Though in fellow obsessed fan Masha’s (Sandra Bernhard, in one of her first major movie roles) case, coming from extreme wealth doesn’t exactly bode well for sanity either. As the film commences with Jerry leaving his studio and a slew of stage door fans bum rushing his car, we find that Masha has weaseled her way into the vehicle. Somehow, Rupert manages to switch places with her and talk Jerry into driving him to the next available corner. Though uneasy and faintly irritated, Jerry appears accustomed to these types of run-ins (more of which we’ll see throughout the film, with one old woman even wishing cancer upon him for not talking to her son on the pay phone he happens to pass by). To get Rupert out of his hair, Jerry tells him to call his office to audition for the show.

Rupert, already highly susceptible to extreme fantasy as it is–many of which feel interchangeable with the reality we see him in–soon after goes to Jerry’s office to insist that he’s been hired to be a stand-up comedian on the show. Jerry’s receptionist and assistant play along nicely with him at first, the latter agreeing to listen to one of his tapes if he brings it in.

Meanwhile, the girl he’s pursued for some time now at the local bar, Rita (Diahnne Abbott), gets roped into his antics when Rupert insists he’s friends with Jerry, and that he’s been invited to spend the weekend at his country home. Buttering her up in his mind with the pitch, “Rita, every king needs a queen. I want you to be mine,” Rita can’t help but go along with it until she unearths just how severe Rupert’s delusions of grandeur are.

With Rita lost to the real world again, Rupert decides to go back in league with Masha to kidnap Jerry and force him to agree to let him open the show that night. Masha, one of the few willing participants in Rupert’s alternate reality, has her own self-directed reasons for getting involved–most pressing among them her desire to have sex with Jerry (making for one of the most hilarious and surreal scenes of the film). Again, of course, this emphasizes the ways in which everyone in Scorsese’s stylized universe is reacting–or rather waiting–to serve their own interests.

A prescient look into the future (New York has always been ahead of the curve in selfishness), all of the principal characters in The King of Comedy are simply tapping their feet in anticipation for the others to stop vying for attention so that they themselves can bid for it. Rupert’s constant search for approval–validation of any kind–can’t be quelled, nor can it ever be received in seemingly any way from those he wants it from: that nebulous entity known as the masses. While standing in front of his cardboard cutout audience (among other cutouts in his room are of Jerry Langford himself and Liza Minnelli), Rupert represents so many people of the current generation, desperate to be famous in some field they really have no talent in. But as The King of Comedy iterates, talent is always secondary to sensationalism.
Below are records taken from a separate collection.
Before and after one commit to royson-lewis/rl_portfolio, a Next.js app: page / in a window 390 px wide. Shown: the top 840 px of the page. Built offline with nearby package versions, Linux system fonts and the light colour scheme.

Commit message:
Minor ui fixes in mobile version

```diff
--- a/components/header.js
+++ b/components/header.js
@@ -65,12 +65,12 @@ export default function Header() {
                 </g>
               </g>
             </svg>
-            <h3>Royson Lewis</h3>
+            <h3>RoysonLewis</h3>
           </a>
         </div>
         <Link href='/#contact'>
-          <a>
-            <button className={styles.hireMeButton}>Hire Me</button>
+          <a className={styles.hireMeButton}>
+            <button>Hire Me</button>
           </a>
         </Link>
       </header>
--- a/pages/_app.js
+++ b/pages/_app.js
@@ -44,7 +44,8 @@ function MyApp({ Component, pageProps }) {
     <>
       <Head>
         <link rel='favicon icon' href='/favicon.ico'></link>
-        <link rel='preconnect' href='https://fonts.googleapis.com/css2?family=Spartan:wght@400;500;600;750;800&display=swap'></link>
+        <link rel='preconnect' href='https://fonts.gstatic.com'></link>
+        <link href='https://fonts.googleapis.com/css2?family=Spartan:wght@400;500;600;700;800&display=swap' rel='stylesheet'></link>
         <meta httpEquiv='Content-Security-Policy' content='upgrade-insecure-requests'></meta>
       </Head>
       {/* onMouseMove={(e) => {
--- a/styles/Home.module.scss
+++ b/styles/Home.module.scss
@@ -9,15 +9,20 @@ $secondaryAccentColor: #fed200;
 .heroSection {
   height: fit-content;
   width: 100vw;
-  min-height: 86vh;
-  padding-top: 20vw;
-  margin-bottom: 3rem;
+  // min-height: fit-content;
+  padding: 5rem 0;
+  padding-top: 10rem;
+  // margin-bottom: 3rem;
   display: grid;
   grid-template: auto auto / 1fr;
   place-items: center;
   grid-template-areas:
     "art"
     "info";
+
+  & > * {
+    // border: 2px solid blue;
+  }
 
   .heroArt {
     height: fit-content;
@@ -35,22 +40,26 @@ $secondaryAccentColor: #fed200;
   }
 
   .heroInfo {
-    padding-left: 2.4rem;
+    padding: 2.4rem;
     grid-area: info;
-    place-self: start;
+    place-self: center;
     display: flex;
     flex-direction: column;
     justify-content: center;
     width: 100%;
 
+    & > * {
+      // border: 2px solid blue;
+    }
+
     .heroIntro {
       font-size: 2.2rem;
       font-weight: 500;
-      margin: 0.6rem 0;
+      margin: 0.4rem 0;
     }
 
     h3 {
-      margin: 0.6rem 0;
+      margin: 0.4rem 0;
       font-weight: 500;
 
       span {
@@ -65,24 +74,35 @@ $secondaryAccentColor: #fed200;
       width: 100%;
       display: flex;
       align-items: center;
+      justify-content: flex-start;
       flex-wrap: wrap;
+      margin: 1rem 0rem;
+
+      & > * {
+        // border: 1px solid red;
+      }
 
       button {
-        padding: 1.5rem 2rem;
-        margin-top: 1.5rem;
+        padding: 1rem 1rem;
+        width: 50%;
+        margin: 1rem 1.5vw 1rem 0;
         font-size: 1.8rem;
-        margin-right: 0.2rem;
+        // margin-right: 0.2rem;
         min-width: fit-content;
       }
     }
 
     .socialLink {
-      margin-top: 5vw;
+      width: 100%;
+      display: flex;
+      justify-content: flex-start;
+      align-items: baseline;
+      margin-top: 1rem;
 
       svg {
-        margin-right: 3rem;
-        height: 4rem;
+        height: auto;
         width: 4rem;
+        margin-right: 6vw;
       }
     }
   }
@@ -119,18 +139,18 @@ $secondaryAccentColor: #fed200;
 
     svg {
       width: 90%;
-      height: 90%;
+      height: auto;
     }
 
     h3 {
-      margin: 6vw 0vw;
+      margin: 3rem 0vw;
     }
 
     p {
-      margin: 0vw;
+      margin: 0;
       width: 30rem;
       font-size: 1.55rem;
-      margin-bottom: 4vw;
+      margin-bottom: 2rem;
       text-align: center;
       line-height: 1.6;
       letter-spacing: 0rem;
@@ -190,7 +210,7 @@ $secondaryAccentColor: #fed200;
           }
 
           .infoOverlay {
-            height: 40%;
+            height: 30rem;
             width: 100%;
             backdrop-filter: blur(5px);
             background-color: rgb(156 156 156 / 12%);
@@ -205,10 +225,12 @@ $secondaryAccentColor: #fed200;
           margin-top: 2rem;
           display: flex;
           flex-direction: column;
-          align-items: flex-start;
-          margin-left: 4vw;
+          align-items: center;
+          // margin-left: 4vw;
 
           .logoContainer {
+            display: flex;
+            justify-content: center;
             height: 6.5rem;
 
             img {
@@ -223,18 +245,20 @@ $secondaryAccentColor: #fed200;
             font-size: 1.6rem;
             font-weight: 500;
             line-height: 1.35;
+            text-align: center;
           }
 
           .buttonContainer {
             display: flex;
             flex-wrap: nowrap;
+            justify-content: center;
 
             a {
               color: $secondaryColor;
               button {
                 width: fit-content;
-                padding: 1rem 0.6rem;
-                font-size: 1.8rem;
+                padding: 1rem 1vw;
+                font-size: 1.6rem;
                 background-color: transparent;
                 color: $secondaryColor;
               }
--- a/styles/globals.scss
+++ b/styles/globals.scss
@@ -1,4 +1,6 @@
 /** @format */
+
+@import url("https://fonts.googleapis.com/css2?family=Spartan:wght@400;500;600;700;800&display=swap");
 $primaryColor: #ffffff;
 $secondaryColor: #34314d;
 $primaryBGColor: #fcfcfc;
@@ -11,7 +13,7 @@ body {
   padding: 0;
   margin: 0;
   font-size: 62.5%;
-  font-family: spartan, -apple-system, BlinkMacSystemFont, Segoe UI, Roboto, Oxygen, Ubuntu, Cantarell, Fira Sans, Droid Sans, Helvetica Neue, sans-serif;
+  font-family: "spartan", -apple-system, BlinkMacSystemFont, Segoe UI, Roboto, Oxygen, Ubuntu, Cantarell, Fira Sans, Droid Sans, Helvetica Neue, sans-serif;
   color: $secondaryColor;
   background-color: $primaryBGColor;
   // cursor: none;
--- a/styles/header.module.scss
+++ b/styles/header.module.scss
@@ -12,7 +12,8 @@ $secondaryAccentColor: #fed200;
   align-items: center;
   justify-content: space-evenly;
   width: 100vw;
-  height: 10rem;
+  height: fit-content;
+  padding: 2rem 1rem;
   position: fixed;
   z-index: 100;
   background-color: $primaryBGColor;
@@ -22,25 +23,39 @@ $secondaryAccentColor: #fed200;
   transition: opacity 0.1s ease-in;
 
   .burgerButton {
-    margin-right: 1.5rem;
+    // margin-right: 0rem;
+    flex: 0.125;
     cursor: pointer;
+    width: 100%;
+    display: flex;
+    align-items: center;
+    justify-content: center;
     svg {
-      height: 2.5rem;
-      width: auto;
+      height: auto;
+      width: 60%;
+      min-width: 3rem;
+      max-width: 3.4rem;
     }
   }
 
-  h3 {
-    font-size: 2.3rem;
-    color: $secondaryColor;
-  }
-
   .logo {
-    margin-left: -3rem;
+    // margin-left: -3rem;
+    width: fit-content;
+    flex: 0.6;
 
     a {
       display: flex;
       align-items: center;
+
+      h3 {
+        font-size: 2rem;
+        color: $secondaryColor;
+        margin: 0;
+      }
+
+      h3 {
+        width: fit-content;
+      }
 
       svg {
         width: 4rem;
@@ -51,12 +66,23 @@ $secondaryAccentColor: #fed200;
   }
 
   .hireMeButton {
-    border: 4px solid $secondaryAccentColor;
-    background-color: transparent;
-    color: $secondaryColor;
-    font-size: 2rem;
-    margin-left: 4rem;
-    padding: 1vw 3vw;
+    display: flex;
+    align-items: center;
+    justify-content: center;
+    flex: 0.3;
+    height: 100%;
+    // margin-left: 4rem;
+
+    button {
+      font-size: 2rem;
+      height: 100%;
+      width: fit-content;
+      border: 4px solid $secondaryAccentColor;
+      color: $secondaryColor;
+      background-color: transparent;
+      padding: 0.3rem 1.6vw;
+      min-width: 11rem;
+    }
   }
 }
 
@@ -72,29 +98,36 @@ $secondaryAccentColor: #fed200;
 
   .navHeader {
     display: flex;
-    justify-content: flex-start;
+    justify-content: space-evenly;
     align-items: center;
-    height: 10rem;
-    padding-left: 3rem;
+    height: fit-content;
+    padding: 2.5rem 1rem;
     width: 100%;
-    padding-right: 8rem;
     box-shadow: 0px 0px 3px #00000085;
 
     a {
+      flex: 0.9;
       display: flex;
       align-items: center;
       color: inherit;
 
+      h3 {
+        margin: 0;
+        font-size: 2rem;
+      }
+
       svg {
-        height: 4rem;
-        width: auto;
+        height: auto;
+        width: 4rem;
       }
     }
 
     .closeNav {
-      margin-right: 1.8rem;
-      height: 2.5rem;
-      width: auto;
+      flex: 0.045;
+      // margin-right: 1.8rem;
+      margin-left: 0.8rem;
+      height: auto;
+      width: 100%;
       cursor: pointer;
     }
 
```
It’s like Rupert says, “Better to be king for a night than schmuck for a lifetime.” It’s sort of a re-working of Indian sultan Tipu Sahib’s aphorism: “Better to live one day as a tiger than one hundred years as a sheep.” Except in this case it’s geared toward how one can best secure notoriety. That proverbial place in the sun that might ultimately scald them, but God, how good it feels in the moment.